A leading figure during the English Reformation, Thomas Cromwell served as chief minister to King Henry VIII of England from 1532 to 1540. Employing his considerable legal talents, Cromwell helped to engineer an annulment of the King's first marriage to Katherine of Aragon. When the Pope refused to grant the annulment, Cromwell oversaw all the seismic religious reforms that followed Henry's break with Rome and establishment of the Church of England.
After the execution of Anne Boleyn and the death of Jane Seymour, Cromwell facilitated the arrangement of the King's fourth marriage to German Princess Anne of Cleves, hoping for a politically advantageous union. The remarkable diplomatic letter included in our sale from Cromwell to Doctor Nicholas Wotton discusses the furtherance of the fourth of King Henry VIII's six marriages - it reads:

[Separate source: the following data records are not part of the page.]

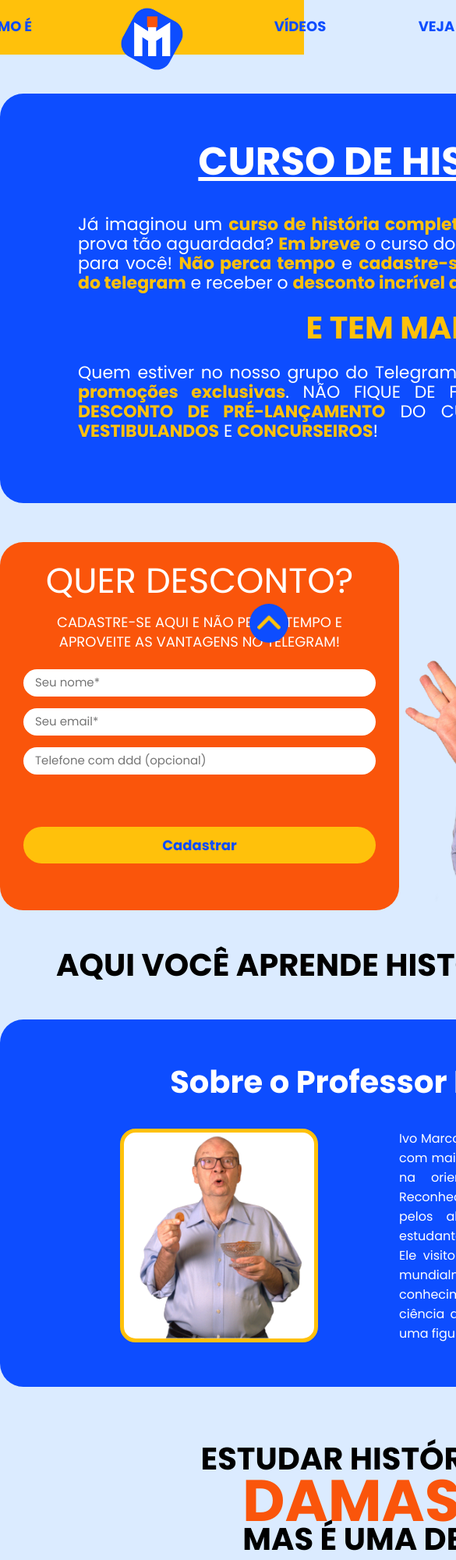
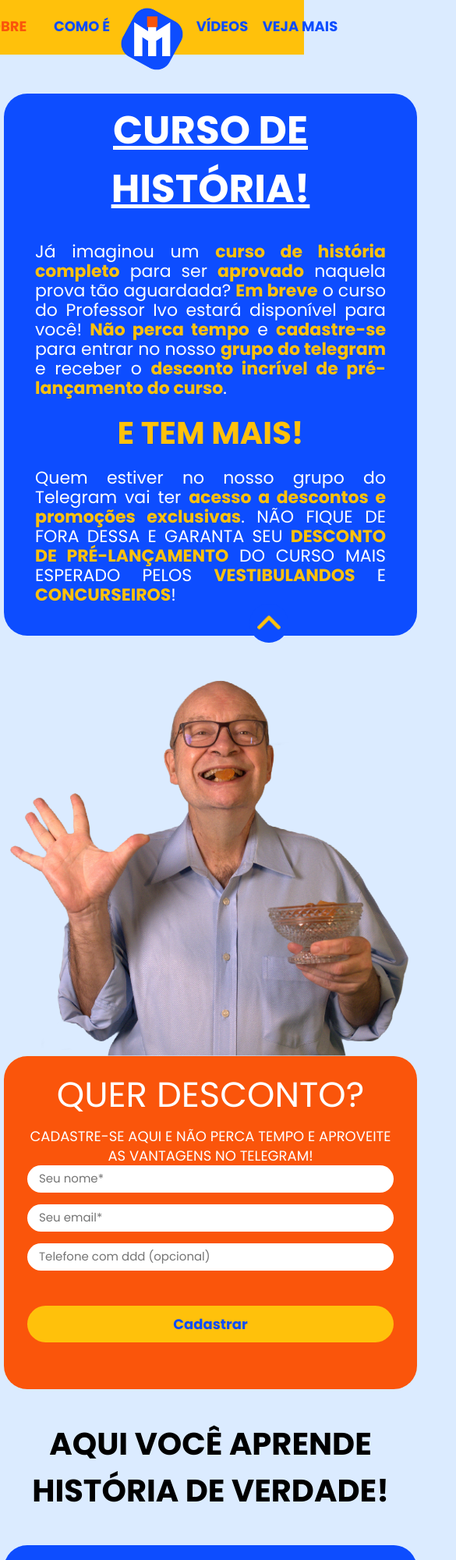
Before and after one commit to RoPensO/professor-ivo, a plain HTML site: page index.html in a window 390 px wide. Shown: the top 2000 px of the page at 78% size, 585 px wide, since content can reach past the window. Drawn offline with Linux system fonts and the light colour scheme; a script that the page names is missing.

Commit message:
media query(falta finalizar mobile)

```diff
--- a/estilo.css
+++ b/estilo.css
@@ -240,6 +240,10 @@ form label p {
 .bloco-descricao, .bloco-foto {
     width: 50%;
     text-align: center;
+}
+.bloco-foto {
+    display: flex;
+    justify-content: center;
 }
 .bloco-foto img {
     width: 55%;
@@ -622,3 +626,72 @@ footer {
 .assinatura p a {
     font-weight: bold;
 }
+
+@media (max-width: 768px) {
+    .menu-links a {
+        margin: auto;
+        padding: 50px 0;
+    }
+    main {
+        width: 768px;
+        padding: 0px 5px;
+    }
+    .descricao {
+        width: 100%;
+        flex-direction: column;
+    }
+    #sobre {
+        justify-content: center;
+    }
+    .bloco-descricao {
+        width: 100%;
+        padding: 0;
+    }
+    .bloco-foto {
+        width: 100%;
+        margin-bottom: 30px;
+    }
+    .bloco-foto img {
+        width: 40%;
+
+    }
+    #funcionamento {
+        width: 768px;
+    }
+
+    .box-funcionamento, .social-links {
+        flex-wrap: wrap;
+    }
+    .social-links {
+        margin: 20px 0;
+    }
+    #social {
+        flex-direction: column;
+        align-items: center;
+    }
+    .social {
+        width: 100%;
+    }
+    .formulario-social {
+        width: 70%;
+    }
+}
+
+@media (max-width: 767px), (min-width: 540px) {
+    main {
+        width: 540px;
+        padding: 0px 5px;
+    }
+    .pre-banner{
+        padding: 10px;
+    }
+    .pre-banner p {
+        padding: 30px;
+    }
+    .banner {
+        flex-direction: column-reverse
+    }
+    .banner-foto, .banner-titulo {
+        width: 100%;
+    }
+}
```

"... by this berer yow shall receyve the kinges highness lettres conteyning his graces most gentle and princely affection toward the Duke of Cleves, with his graces divise for the encrease of their amytie which his highness doubteth not but yow woll so discreately handel and setfurthe as the same shall take effect wherein I assure you you shall doo the thing that shalbe muche to his Majestes contentaction and consequently not a Lyttle to your owne commodotie... handel the matier soo that... the Duke... takieth his graces most kynde offer in most thankfull parte and that his suite and desire is that it may please his highnes to procede... with all possible diligence and yet tempering the compassing of this purpose soo as they gather none occasion to thinke that this offre implyeth any other purpose thenne is expressed for that myghte cause them to take the same in lesse thankfull parte then it is woorthie - I have directyed my lettres of congratulacion to my ladie Annes grace whereby I doo exhote her to the nurrishement of the amytie bitweyn those princes to the greate honor bothe of the kinges Majestie her owne, and to the assuraunce of them and of their issew and posteritie... I doubte not but you wool so setfourthe the kinges Majestes presentes with goode and modest woords as the same shalbe by your discrection the more acceptable..."
Doctor Nicholas Wotton was an English diplomat and cleric, holding the offices of Secretary of State and Dean of Canterbury and York. In 1538-9, Wotton was one of the ambassadors sent to the Duke of Cleves to negotiate a marriage between Henry VIII and the Duke's sister Anne, and a union with the German Protestant Princes. After Henry's rebuke of Anne upon their meeting, Wotton remained in the King's favour, unlike Cromwell.
Henry's marriage to Anne lasted just six months, ending in annulment in July 1540. In disfavour due to Henry's dislike of Anne's appearance, Cromwell fell from power just months after being created Earl of Essex on 18 April 1540. His enemies at court, led by the Duke of Norfolk, convinced Henry that Cromwell was guilty of treason and heresy. Cromwell was arraigned under a bill of attainder, denying him a trail, and was executed on Tower Hill on 28 July 1540.
This historic letter marks a period of great political strength during Thomas Cromwell's career as cheif minister to King Henry VIII and, arguably, a document recording a pivotal decision in his life and service, which would ultimately lead to his execution.